When the New Orleans Saints report to training camp Thursday, with the first practice scheduled for Friday morning at their Metairie training facility, they’ll look a lot different than they did a year ago.
For fans who suffered through the frustration of a 7-9 season, ending the most successful three-year stretch in the franchise’s 46-year history, it can’t come quickly enough.
While each new season brings some change, the anticipation this time around is understandable for two notable reasons.
First, there’s the return of coach Sean Payton, who was banished for the 2012 season as part of the team’s bounty punishment. Payton was reinstated in late January, and his first training camp in two years marks a return to normalcy for the organization.
And the 3-4 defense, put in place by new defensive coordinator Rob Ryan to replace a 4-3 scheme that yielded an NFL-record 7,042 total yards last season, will be a focus for the fans who turn out for 16 scheduled open practice sessions.
The Saints return to the field Thursday for a conditioning test after their six-week summer break. That followed a nine-week offseason program that included strength and conditioning work, a series of organized team activities and a mandatory three-day minicamp in June.
Before turning his players loose, Payton said the Saints had one of their better offseasons, mainly because it was devoid of distractions for the first time in four years.
“Coming off a disappointing year, I think we have enough veteran leadership on this team, and the players recognize we can be a lot better,” he said. “And we need to be better.
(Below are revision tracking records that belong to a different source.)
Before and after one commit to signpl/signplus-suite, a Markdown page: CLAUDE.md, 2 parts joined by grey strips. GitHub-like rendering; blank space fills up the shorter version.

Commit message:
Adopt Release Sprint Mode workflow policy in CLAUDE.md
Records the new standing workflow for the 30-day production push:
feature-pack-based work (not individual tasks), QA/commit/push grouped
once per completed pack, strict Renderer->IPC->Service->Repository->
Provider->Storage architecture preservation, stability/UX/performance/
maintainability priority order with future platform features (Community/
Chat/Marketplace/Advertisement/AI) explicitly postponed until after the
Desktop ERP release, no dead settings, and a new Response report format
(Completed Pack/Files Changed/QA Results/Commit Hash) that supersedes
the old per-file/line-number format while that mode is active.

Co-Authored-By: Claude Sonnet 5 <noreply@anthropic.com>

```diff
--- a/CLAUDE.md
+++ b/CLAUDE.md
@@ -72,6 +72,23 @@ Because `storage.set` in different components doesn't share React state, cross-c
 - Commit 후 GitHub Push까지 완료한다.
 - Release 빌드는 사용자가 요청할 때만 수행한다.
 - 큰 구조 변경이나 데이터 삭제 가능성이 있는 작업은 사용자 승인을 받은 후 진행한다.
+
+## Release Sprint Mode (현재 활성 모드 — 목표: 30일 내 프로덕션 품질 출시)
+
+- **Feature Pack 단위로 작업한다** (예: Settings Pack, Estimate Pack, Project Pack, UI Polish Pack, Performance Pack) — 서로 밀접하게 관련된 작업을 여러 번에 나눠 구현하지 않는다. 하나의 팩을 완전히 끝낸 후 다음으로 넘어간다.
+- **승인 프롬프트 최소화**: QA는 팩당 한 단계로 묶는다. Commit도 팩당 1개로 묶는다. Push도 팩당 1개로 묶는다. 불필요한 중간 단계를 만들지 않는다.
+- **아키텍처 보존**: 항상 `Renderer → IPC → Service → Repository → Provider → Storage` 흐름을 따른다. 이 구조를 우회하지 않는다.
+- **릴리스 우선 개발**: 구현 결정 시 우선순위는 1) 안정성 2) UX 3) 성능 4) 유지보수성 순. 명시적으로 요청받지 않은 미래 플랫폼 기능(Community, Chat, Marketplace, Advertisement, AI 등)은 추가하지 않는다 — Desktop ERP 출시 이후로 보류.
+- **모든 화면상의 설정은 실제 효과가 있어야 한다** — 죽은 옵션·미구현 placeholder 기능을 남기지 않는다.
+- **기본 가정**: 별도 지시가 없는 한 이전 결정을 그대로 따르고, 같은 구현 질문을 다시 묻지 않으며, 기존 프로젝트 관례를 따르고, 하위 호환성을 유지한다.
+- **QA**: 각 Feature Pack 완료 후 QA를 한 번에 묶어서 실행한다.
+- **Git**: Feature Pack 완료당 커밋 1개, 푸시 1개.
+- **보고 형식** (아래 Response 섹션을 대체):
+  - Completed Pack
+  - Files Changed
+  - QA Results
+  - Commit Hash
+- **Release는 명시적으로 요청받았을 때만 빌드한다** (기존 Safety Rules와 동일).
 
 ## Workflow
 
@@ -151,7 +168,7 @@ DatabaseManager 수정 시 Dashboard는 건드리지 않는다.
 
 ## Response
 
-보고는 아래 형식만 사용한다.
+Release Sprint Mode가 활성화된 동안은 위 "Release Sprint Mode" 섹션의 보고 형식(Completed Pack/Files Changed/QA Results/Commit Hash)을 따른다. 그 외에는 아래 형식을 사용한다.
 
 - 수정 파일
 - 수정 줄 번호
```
I think it starts with that.”
Payton’s challenge is getting his team back to where it was from 2009-11, when the Saints put together a pair of 13-win regular seasons and won 11 games the other year. Counting the playoffs, they won 41 games during that stretch, including Super Bowl XLIV.
But while he wants to return to that level of play, Payton said he won’t talk to this year’s group about the team’s past success.
“Every year is different … so there is nothing promised,” he said. “There is a process of working hard, and obviously there are a lot of things that we have to improve on.”
One of the players looking forward to a new start has a new position as well. Will Smith, a 10-year veteran and the team’s longest-tenured player, has made the switch from defensive end to outside linebacker in the 3-4.
“Last year was one of those low moments, and we’re moving on from that,” Smith said. “This is a new and exciting year with a lot of new players in the locker room and a lot of new coaches. The team is progressing forward, and I think we have a lot of good things to come.”
Here are five things to watch during training camp:
Fans got a glimpse of the new 3-4 scheme during the June minicamp, but things will speed up during training camp — especially when the players put full pads on. Ryan is expected to bring swagger back to the defense — and certainly an aggressive style of play after last season’s debacle.
Four-year veteran Charles Brown got most of the work with the first team during the veteran minicamp, but he’ll have to stay healthy to win the job and replace Jermon Bushrod. If Brown falters, two newcomers — veteran Jason Smith and third-round pick Terron Armstead — will be ready for their chance to protect Drew Brees’ blind side.
It will be interesting to see who steps up to take the role of Devery Henderson and be the third wide receiver behind Marques Colston and Lance Moore. While tight end Jimmy Graham is versatile enough to fill that spot in certain situations and formations, three youngsters — Joseph Morgan, Nick Toon and Kenny Stills — will try to get into the mix.
The Saints averaged more than 130 yards per game and ranked sixth in the league in both 2009 and ’11, but they netted just 98.6 yards per game last year. While the passing game remains the weapon of choice, Payton is determined to run the ball more — and more effectively.
The defense was gashed by the run last year, and it wasn’t great against the pass either. But Ryan likes physical play in the secondary, and the additions of cornerback Keenan Lewis in free agency and hard-hitting safety Kenny Vaccaro in the draft upgrade the back end and create competition for starting spots and in nickel and dime packages.